Tottenham, on the other hand, might start dreaming of silverware.
"I’m a big Ross Barkley fan but, if I had to pick a team for Euro 2016 tomorrow, Dele Alli would shade it for me. Alli is the closest I’ve seen to a young Steven Gerrard. He has everything. Barkley... is a special player. But, in the battle of the wannabe heavyweights, Alli has the edge."
- Former Liverpool and Tottenham midfielder Jamie Redknapp on Dele Alli
DID YOU KNOW?
- Dele Alli’s full name is actually Bamidele Alli. It’s “Dele” in short.
- Alli is actually a Liverpool fan. Steven Gerrard is his idol.
- Earlier this year, former Wimbledon striker John Fashanu tried to persuade Alli to play his international football for Nigeria.
- Crystal Palace 0 Chelsea 3
Pochettino: League title a possibility
Tottenham have not been English champions since 1961 and, while their priority is a top-four finish to qualify for the Champions League, a title challenge is realistic this season.
A measure of Spurs' progress under coach Mauricio Pochettino was the sense of disappointment with a 1-1 draw against Everton in the Premier League at Goodison Park yesterday morning (Singapore time) .

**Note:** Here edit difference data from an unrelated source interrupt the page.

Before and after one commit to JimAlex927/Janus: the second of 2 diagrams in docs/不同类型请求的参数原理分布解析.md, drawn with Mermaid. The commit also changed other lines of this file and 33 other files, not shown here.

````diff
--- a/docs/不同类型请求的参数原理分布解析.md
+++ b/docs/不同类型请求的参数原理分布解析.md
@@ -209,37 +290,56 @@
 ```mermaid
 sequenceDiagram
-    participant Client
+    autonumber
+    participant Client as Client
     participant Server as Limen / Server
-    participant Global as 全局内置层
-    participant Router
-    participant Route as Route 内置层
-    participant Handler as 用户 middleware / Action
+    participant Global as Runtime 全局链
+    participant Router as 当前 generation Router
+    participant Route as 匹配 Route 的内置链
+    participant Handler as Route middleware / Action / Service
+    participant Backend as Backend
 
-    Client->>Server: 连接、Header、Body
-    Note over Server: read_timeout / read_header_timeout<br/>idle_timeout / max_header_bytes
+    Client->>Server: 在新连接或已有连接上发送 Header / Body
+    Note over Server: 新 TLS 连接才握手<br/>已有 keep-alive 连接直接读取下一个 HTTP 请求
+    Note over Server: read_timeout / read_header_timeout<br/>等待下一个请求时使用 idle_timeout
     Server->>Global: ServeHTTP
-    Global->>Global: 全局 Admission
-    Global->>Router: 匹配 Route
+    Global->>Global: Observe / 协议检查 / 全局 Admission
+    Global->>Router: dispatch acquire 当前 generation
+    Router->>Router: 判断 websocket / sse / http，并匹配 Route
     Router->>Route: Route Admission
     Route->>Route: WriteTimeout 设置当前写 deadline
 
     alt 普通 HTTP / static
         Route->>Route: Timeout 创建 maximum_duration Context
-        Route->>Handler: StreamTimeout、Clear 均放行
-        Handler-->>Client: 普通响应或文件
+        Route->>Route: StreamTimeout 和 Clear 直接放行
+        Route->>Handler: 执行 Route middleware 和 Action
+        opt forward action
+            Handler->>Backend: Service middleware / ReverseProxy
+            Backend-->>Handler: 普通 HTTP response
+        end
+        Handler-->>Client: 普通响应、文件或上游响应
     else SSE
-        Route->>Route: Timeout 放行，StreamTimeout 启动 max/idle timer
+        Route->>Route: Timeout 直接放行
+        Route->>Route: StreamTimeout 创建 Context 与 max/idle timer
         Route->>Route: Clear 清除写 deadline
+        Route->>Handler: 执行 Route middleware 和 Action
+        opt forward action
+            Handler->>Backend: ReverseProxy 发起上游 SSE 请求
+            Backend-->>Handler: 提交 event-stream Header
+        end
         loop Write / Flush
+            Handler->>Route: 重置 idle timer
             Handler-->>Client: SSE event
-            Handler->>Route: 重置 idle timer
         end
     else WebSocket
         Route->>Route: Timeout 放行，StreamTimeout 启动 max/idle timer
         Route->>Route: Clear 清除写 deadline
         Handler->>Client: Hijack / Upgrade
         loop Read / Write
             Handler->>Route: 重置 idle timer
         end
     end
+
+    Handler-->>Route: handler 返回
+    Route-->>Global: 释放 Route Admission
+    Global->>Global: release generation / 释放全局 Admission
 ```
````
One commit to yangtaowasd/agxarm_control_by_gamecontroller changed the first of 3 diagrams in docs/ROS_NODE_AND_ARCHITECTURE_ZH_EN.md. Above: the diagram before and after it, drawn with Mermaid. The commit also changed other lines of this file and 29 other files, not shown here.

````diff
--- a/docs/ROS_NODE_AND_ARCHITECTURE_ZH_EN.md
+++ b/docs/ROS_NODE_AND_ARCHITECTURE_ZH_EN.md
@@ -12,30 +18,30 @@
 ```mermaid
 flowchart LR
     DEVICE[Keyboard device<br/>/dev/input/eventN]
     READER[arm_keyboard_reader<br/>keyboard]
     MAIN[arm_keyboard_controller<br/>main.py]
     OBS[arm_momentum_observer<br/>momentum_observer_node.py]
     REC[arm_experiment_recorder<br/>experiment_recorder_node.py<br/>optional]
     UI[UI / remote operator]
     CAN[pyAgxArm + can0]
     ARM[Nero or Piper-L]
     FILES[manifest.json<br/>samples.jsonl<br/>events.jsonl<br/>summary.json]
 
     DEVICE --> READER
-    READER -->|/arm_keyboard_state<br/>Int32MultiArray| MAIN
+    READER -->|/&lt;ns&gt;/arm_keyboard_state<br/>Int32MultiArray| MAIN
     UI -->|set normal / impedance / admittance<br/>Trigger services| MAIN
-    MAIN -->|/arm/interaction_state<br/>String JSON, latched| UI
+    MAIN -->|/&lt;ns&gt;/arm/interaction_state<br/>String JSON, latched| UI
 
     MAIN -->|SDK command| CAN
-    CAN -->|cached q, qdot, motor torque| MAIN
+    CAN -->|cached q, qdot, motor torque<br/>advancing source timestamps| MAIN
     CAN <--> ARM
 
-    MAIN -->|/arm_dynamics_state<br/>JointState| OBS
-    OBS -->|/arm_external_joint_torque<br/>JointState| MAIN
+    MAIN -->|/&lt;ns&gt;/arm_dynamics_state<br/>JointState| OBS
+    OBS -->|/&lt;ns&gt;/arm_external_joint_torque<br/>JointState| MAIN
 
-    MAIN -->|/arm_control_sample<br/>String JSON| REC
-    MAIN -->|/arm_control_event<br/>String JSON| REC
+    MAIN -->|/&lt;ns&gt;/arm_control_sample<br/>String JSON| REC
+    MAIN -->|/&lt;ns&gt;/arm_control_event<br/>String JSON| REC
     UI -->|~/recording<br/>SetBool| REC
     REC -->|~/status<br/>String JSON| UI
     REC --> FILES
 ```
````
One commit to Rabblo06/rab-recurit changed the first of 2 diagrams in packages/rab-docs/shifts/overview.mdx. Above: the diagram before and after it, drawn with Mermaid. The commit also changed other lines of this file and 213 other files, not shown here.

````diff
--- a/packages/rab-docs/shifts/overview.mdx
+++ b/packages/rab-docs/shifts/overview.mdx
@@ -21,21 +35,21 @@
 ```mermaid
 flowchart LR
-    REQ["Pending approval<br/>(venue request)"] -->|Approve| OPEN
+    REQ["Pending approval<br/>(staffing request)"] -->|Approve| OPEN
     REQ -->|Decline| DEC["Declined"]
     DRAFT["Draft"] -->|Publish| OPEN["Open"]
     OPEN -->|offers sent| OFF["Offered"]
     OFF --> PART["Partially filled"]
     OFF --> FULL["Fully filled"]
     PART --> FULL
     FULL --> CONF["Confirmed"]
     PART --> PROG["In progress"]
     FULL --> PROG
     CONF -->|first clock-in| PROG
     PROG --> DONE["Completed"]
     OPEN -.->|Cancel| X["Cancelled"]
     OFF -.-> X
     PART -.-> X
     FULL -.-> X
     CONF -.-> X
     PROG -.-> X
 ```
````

Fourth-placed Spurs are six points adrift of leaders Arsenal, four off Leicester City and three behind third-placed Manchester City.
They have lost only twice in the league this season, boast the best defensive record and the joint-best goal difference.
When asked after the match about his team's title chances, Pochettino (picture above) said: "It is too early to speak about that. I think the way we are, all can happen.
"Normally, we have music in the dressing room. We did not after this game because we are disappointed. Maybe tomorrow we can feel proud we have a point, but now, we feel this is two points lost.
"This is good for the future and I'm really pleased because it shows we have a winning mentality."
- Wire Services.
WHAT OTHERS SAY
"It is time for Tottenham to fix their sights on winning the Premier League. In this extraordinary season, with Chelsea falling by the wayside, Manchester United weaker than ever, Manchester City inconsistent and even Arsenal prone to some awful performances, they have an opportunity which may not present itself again. The last time Tottenham challenged for the title was my final season at the club in 1986- 87... And we weren’t anywhere near as close to the top at this stage of the season (than this current team)."
- Former Tottenham manager Glenn Hoddle (above)
“I think they are title contenders, they’ve got lots of young, enthusiastic players, fresh legs in midfield, they can chop and change that. They’ve got a fabulous goalkeeper.”
- Former Liverpool manager Graeme Souness (above)
“Spurs are massive outsiders for the title but anything other than top four challenge will be a real failure.”
- Former Man United and Leicester midfielder Robbie Savage (above)